Task directions: Reproduce all the data, character for character.

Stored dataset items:

· · · ·

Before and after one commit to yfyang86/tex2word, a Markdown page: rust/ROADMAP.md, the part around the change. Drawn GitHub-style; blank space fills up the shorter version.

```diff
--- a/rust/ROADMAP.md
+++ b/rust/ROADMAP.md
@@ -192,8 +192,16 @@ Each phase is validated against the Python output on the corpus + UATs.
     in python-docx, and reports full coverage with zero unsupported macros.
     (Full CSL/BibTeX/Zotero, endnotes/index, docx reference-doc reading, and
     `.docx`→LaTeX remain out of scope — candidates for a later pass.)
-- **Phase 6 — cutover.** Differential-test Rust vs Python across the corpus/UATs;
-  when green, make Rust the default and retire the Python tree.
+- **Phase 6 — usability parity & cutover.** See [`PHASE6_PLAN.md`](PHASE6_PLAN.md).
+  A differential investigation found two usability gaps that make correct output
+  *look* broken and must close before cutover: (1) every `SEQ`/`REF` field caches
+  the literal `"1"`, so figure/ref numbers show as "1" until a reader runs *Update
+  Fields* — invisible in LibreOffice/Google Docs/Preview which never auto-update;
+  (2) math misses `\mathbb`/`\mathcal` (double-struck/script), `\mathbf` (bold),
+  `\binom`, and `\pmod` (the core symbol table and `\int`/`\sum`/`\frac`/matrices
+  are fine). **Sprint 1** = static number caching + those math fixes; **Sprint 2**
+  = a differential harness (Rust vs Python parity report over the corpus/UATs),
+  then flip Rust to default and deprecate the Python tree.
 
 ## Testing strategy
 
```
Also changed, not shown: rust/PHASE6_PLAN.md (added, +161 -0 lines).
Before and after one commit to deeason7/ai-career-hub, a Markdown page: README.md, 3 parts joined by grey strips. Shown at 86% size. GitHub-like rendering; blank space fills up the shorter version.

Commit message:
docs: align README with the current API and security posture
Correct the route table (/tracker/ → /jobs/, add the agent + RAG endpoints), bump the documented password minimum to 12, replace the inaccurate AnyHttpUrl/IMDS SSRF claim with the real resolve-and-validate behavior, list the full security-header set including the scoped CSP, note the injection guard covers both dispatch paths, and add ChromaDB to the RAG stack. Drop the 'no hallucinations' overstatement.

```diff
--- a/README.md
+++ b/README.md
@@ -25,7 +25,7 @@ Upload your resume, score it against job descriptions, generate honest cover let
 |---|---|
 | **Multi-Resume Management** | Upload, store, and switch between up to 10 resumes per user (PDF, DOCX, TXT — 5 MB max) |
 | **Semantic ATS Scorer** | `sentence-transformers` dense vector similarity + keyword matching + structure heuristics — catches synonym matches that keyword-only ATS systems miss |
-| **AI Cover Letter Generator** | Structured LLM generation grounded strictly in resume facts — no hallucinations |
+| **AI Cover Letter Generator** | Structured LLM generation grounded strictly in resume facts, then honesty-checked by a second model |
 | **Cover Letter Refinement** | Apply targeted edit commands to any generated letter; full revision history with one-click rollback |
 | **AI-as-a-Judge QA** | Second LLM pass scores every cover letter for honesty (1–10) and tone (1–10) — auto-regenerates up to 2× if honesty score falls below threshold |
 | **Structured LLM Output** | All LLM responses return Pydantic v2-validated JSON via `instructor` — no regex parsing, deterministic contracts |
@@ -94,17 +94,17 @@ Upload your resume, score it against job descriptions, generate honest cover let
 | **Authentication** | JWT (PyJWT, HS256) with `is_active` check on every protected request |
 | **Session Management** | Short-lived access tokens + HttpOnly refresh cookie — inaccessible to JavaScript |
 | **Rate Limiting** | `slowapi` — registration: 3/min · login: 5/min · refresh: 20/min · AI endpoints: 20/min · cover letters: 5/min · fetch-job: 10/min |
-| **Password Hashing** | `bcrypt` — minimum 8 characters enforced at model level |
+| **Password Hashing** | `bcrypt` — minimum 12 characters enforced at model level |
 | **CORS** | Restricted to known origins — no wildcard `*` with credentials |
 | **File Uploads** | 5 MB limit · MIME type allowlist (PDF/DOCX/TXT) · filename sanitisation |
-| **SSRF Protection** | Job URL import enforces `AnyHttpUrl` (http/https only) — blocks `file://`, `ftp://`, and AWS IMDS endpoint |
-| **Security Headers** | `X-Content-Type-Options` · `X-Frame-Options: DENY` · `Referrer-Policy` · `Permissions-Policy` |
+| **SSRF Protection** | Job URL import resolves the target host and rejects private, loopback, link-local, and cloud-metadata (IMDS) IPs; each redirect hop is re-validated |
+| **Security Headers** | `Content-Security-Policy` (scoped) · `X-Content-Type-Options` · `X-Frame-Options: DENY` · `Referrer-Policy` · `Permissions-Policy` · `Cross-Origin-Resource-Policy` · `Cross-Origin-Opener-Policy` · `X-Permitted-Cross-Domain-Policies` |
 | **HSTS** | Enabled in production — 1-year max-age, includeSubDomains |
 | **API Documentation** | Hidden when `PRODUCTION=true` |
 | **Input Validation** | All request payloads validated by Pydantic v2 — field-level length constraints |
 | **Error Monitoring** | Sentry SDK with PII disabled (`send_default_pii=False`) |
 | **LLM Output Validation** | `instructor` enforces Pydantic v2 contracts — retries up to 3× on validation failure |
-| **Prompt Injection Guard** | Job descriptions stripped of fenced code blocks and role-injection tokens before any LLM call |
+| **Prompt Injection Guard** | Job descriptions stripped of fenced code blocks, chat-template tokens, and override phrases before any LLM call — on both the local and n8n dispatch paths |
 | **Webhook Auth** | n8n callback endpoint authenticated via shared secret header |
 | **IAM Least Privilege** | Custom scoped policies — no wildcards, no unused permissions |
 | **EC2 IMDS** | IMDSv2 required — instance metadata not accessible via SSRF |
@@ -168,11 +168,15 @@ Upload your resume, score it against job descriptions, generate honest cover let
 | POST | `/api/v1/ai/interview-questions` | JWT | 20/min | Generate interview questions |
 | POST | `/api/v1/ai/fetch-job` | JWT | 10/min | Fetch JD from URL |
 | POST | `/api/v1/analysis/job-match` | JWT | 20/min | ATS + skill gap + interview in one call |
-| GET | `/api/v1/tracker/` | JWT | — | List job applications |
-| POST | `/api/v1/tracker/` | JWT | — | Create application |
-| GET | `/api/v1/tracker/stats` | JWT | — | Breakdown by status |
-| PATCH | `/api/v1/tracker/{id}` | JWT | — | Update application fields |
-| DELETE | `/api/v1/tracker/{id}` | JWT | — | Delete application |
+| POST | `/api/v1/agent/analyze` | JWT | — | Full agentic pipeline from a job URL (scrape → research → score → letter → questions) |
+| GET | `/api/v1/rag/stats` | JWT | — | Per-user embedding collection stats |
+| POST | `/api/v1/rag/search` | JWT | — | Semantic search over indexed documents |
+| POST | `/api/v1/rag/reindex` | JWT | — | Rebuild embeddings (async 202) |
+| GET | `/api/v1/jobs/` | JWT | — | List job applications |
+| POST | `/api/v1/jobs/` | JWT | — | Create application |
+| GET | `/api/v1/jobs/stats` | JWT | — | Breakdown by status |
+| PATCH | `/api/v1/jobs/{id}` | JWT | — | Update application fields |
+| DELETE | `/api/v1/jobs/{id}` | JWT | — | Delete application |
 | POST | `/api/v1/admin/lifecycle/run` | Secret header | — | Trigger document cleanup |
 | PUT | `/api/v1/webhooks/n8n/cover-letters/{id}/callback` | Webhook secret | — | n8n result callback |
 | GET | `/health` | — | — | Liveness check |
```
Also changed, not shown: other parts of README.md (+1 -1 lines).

· · · ·

Task solution:
Before and after one commit to yfyang86/tex2word, a Markdown page: rust/ROADMAP.md, the part around the change. Drawn GitHub-style; blank space fills up the shorter version.

```diff
--- a/rust/ROADMAP.md
+++ b/rust/ROADMAP.md
@@ -192,8 +192,16 @@ Each phase is validated against the Python output on the corpus + UATs.
     in python-docx, and reports full coverage with zero unsupported macros.
     (Full CSL/BibTeX/Zotero, endnotes/index, docx reference-doc reading, and
     `.docx`→LaTeX remain out of scope — candidates for a later pass.)
-- **Phase 6 — cutover.** Differential-test Rust vs Python across the corpus/UATs;
-  when green, make Rust the default and retire the Python tree.
+- **Phase 6 — usability parity & cutover.** See [`PHASE6_PLAN.md`](PHASE6_PLAN.md).
+  A differential investigation found two usability gaps that make correct output
+  *look* broken and must close before cutover: (1) every `SEQ`/`REF` field caches
+  the literal `"1"`, so figure/ref numbers show as "1" until a reader runs *Update
+  Fields* — invisible in LibreOffice/Google Docs/Preview which never auto-update;
+  (2) math misses `\mathbb`/`\mathcal` (double-struck/script), `\mathbf` (bold),
+  `\binom`, and `\pmod` (the core symbol table and `\int`/`\sum`/`\frac`/matrices
+  are fine). **Sprint 1** = static number caching + those math fixes; **Sprint 2**
+  = a differential harness (Rust vs Python parity report over the corpus/UATs),
+  then flip Rust to default and deprecate the Python tree.
 
 ## Testing strategy
 
```
Also changed, not shown: rust/PHASE6_PLAN.md (added, +161 -0 lines).
Before and after one commit to deeason7/ai-career-hub, a Markdown page: README.md, 3 parts joined by grey strips. Shown at 86% size. GitHub-like rendering; blank space fills up the shorter version.

Commit message:
docs: align README with the current API and security posture
Correct the route table (/tracker/ → /jobs/, add the agent + RAG endpoints), bump the documented password minimum to 12, replace the inaccurate AnyHttpUrl/IMDS SSRF claim with the real resolve-and-validate behavior, list the full security-header set including the scoped CSP, note the injection guard covers both dispatch paths, and add ChromaDB to the RAG stack. Drop the 'no hallucinations' overstatement.

```diff
--- a/README.md
+++ b/README.md
@@ -25,7 +25,7 @@ Upload your resume, score it against job descriptions, generate honest cover let
 |---|---|
 | **Multi-Resume Management** | Upload, store, and switch between up to 10 resumes per user (PDF, DOCX, TXT — 5 MB max) |
 | **Semantic ATS Scorer** | `sentence-transformers` dense vector similarity + keyword matching + structure heuristics — catches synonym matches that keyword-only ATS systems miss |
-| **AI Cover Letter Generator** | Structured LLM generation grounded strictly in resume facts — no hallucinations |
+| **AI Cover Letter Generator** | Structured LLM generation grounded strictly in resume facts, then honesty-checked by a second model |
 | **Cover Letter Refinement** | Apply targeted edit commands to any generated letter; full revision history with one-click rollback |
 | **AI-as-a-Judge QA** | Second LLM pass scores every cover letter for honesty (1–10) and tone (1–10) — auto-regenerates up to 2× if honesty score falls below threshold |
 | **Structured LLM Output** | All LLM responses return Pydantic v2-validated JSON via `instructor` — no regex parsing, deterministic contracts |
@@ -94,17 +94,17 @@ Upload your resume, score it against job descriptions, generate honest cover let
 | **Authentication** | JWT (PyJWT, HS256) with `is_active` check on every protected request |
 | **Session Management** | Short-lived access tokens + HttpOnly refresh cookie — inaccessible to JavaScript |
 | **Rate Limiting** | `slowapi` — registration: 3/min · login: 5/min · refresh: 20/min · AI endpoints: 20/min · cover letters: 5/min · fetch-job: 10/min |
-| **Password Hashing** | `bcrypt` — minimum 8 characters enforced at model level |
+| **Password Hashing** | `bcrypt` — minimum 12 characters enforced at model level |
 | **CORS** | Restricted to known origins — no wildcard `*` with credentials |
 | **File Uploads** | 5 MB limit · MIME type allowlist (PDF/DOCX/TXT) · filename sanitisation |
-| **SSRF Protection** | Job URL import enforces `AnyHttpUrl` (http/https only) — blocks `file://`, `ftp://`, and AWS IMDS endpoint |
-| **Security Headers** | `X-Content-Type-Options` · `X-Frame-Options: DENY` · `Referrer-Policy` · `Permissions-Policy` |
+| **SSRF Protection** | Job URL import resolves the target host and rejects private, loopback, link-local, and cloud-metadata (IMDS) IPs; each redirect hop is re-validated |
+| **Security Headers** | `Content-Security-Policy` (scoped) · `X-Content-Type-Options` · `X-Frame-Options: DENY` · `Referrer-Policy` · `Permissions-Policy` · `Cross-Origin-Resource-Policy` · `Cross-Origin-Opener-Policy` · `X-Permitted-Cross-Domain-Policies` |
 | **HSTS** | Enabled in production — 1-year max-age, includeSubDomains |
 | **API Documentation** | Hidden when `PRODUCTION=true` |
 | **Input Validation** | All request payloads validated by Pydantic v2 — field-level length constraints |
 | **Error Monitoring** | Sentry SDK with PII disabled (`send_default_pii=False`) |
 | **LLM Output Validation** | `instructor` enforces Pydantic v2 contracts — retries up to 3× on validation failure |
-| **Prompt Injection Guard** | Job descriptions stripped of fenced code blocks and role-injection tokens before any LLM call |
+| **Prompt Injection Guard** | Job descriptions stripped of fenced code blocks, chat-template tokens, and override phrases before any LLM call — on both the local and n8n dispatch paths |
 | **Webhook Auth** | n8n callback endpoint authenticated via shared secret header |
 | **IAM Least Privilege** | Custom scoped policies — no wildcards, no unused permissions |
 | **EC2 IMDS** | IMDSv2 required — instance metadata not accessible via SSRF |
@@ -168,11 +168,15 @@ Upload your resume, score it against job descriptions, generate honest cover let
 | POST | `/api/v1/ai/interview-questions` | JWT | 20/min | Generate interview questions |
 | POST | `/api/v1/ai/fetch-job` | JWT | 10/min | Fetch JD from URL |
 | POST | `/api/v1/analysis/job-match` | JWT | 20/min | ATS + skill gap + interview in one call |
-| GET | `/api/v1/tracker/` | JWT | — | List job applications |
-| POST | `/api/v1/tracker/` | JWT | — | Create application |
-| GET | `/api/v1/tracker/stats` | JWT | — | Breakdown by status |
-| PATCH | `/api/v1/tracker/{id}` | JWT | — | Update application fields |
-| DELETE | `/api/v1/tracker/{id}` | JWT | — | Delete application |
+| POST | `/api/v1/agent/analyze` | JWT | — | Full agentic pipeline from a job URL (scrape → research → score → letter → questions) |
+| GET | `/api/v1/rag/stats` | JWT | — | Per-user embedding collection stats |
+| POST | `/api/v1/rag/search` | JWT | — | Semantic search over indexed documents |
+| POST | `/api/v1/rag/reindex` | JWT | — | Rebuild embeddings (async 202) |
+| GET | `/api/v1/jobs/` | JWT | — | List job applications |
+| POST | `/api/v1/jobs/` | JWT | — | Create application |
+| GET | `/api/v1/jobs/stats` | JWT | — | Breakdown by status |
+| PATCH | `/api/v1/jobs/{id}` | JWT | — | Update application fields |
+| DELETE | `/api/v1/jobs/{id}` | JWT | — | Delete application |
 | POST | `/api/v1/admin/lifecycle/run` | Secret header | — | Trigger document cleanup |
 | PUT | `/api/v1/webhooks/n8n/cover-letters/{id}/callback` | Webhook secret | — | n8n result callback |
 | GET | `/health` | — | — | Liveness check |
```
Also changed, not shown: other parts of README.md (+1 -1 lines).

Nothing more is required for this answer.